Exercise requirements: Scan the material below and copy every line holding the word "shown".

Material supplied:
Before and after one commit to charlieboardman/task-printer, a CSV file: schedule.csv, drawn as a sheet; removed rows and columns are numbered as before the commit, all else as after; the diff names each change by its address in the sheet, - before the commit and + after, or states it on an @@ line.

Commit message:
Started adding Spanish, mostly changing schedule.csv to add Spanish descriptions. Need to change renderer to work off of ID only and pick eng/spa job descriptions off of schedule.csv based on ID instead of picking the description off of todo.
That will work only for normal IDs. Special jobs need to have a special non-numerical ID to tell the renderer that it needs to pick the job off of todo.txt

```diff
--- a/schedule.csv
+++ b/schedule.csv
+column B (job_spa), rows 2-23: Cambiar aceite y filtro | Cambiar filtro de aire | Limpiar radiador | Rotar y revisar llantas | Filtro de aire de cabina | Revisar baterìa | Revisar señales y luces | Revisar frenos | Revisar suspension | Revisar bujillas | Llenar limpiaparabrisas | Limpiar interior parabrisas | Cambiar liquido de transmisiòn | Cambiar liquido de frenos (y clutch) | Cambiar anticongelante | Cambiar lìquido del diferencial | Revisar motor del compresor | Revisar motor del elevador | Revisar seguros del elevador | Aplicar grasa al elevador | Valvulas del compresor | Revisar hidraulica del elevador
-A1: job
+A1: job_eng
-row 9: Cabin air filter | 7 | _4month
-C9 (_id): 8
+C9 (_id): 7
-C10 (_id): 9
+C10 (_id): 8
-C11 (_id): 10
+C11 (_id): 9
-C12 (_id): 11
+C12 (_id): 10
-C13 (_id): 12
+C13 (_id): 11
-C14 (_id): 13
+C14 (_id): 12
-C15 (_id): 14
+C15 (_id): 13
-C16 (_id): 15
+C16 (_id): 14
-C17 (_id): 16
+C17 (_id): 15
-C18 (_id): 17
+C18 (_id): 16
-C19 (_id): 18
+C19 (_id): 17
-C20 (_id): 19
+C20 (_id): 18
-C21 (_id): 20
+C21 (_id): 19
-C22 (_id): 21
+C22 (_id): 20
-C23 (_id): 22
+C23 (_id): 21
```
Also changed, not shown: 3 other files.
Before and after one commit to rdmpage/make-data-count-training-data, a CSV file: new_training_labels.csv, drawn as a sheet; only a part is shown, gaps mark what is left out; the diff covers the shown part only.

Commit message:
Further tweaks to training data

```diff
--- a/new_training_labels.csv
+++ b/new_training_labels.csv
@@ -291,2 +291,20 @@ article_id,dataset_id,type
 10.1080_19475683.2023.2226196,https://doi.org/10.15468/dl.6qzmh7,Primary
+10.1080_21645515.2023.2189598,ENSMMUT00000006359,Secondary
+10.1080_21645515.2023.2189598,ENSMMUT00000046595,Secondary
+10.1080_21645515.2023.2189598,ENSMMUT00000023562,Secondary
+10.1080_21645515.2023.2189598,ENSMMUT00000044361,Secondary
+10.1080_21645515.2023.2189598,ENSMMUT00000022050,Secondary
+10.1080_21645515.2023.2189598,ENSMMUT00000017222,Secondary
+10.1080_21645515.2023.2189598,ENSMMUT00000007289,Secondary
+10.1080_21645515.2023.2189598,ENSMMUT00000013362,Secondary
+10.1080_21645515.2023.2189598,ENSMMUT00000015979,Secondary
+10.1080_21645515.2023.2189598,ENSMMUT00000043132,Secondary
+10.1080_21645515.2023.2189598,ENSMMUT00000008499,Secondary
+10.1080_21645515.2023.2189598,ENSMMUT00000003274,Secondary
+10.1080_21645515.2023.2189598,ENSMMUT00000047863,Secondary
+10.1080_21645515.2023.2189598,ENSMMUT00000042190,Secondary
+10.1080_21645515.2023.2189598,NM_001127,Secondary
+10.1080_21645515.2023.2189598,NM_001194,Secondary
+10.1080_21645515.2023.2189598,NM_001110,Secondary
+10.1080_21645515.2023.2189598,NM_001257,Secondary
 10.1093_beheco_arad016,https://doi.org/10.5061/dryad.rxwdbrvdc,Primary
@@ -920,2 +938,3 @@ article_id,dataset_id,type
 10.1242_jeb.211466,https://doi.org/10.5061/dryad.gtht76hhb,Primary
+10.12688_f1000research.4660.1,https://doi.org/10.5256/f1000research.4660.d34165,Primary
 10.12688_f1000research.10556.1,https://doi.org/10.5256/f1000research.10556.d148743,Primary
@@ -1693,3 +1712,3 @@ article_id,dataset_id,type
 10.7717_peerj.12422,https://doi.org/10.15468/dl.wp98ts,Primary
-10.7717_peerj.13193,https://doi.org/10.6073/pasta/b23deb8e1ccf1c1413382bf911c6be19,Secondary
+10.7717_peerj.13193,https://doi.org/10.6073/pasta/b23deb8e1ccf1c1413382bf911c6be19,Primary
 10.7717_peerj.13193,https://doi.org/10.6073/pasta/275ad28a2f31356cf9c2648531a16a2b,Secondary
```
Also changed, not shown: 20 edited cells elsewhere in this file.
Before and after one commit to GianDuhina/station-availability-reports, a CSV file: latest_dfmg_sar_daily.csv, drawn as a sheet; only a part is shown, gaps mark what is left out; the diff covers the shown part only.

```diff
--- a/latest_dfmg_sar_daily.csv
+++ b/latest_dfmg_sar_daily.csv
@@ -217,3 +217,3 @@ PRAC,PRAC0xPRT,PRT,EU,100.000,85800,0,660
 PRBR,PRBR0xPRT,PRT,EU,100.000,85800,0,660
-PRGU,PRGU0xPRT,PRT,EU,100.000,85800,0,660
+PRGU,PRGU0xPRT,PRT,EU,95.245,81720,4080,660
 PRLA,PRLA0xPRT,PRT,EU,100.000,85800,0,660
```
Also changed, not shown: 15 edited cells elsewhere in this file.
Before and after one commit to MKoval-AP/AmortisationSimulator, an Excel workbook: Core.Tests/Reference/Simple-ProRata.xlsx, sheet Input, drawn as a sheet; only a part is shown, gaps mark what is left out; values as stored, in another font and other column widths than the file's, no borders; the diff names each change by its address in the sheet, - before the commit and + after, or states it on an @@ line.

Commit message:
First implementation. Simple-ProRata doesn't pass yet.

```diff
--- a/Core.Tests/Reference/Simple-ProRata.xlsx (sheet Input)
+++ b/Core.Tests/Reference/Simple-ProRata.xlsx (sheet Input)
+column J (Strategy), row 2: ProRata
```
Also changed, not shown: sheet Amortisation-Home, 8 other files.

The completed task:
Also changed, not shown: 3 other files.
Before and after one commit to rdmpage/make-data-count-training-data, a CSV file: new_training_labels.csv, drawn as a sheet; only a part is shown, gaps mark what is left out; the diff covers the shown part only.
Also changed, not shown: 20 edited cells elsewhere in this file.
Before and after one commit to GianDuhina/station-availability-reports, a CSV file: latest_dfmg_sar_daily.csv, drawn as a sheet; only a part is shown, gaps mark what is left out; the diff covers the shown part only.
Also changed, not shown: 15 edited cells elsewhere in this file.
Before and after one commit to MKoval-AP/AmortisationSimulator, an Excel workbook: Core.Tests/Reference/Simple-ProRata.xlsx, sheet Input, drawn as a sheet; only a part is shown, gaps mark what is left out; values as stored, in another font and other column widths than the file's, no borders; the diff names each change by its address in the sheet, - before the commit and + after, or states it on an @@ line.
Also changed, not shown: sheet Amortisation-Home, 8 other files.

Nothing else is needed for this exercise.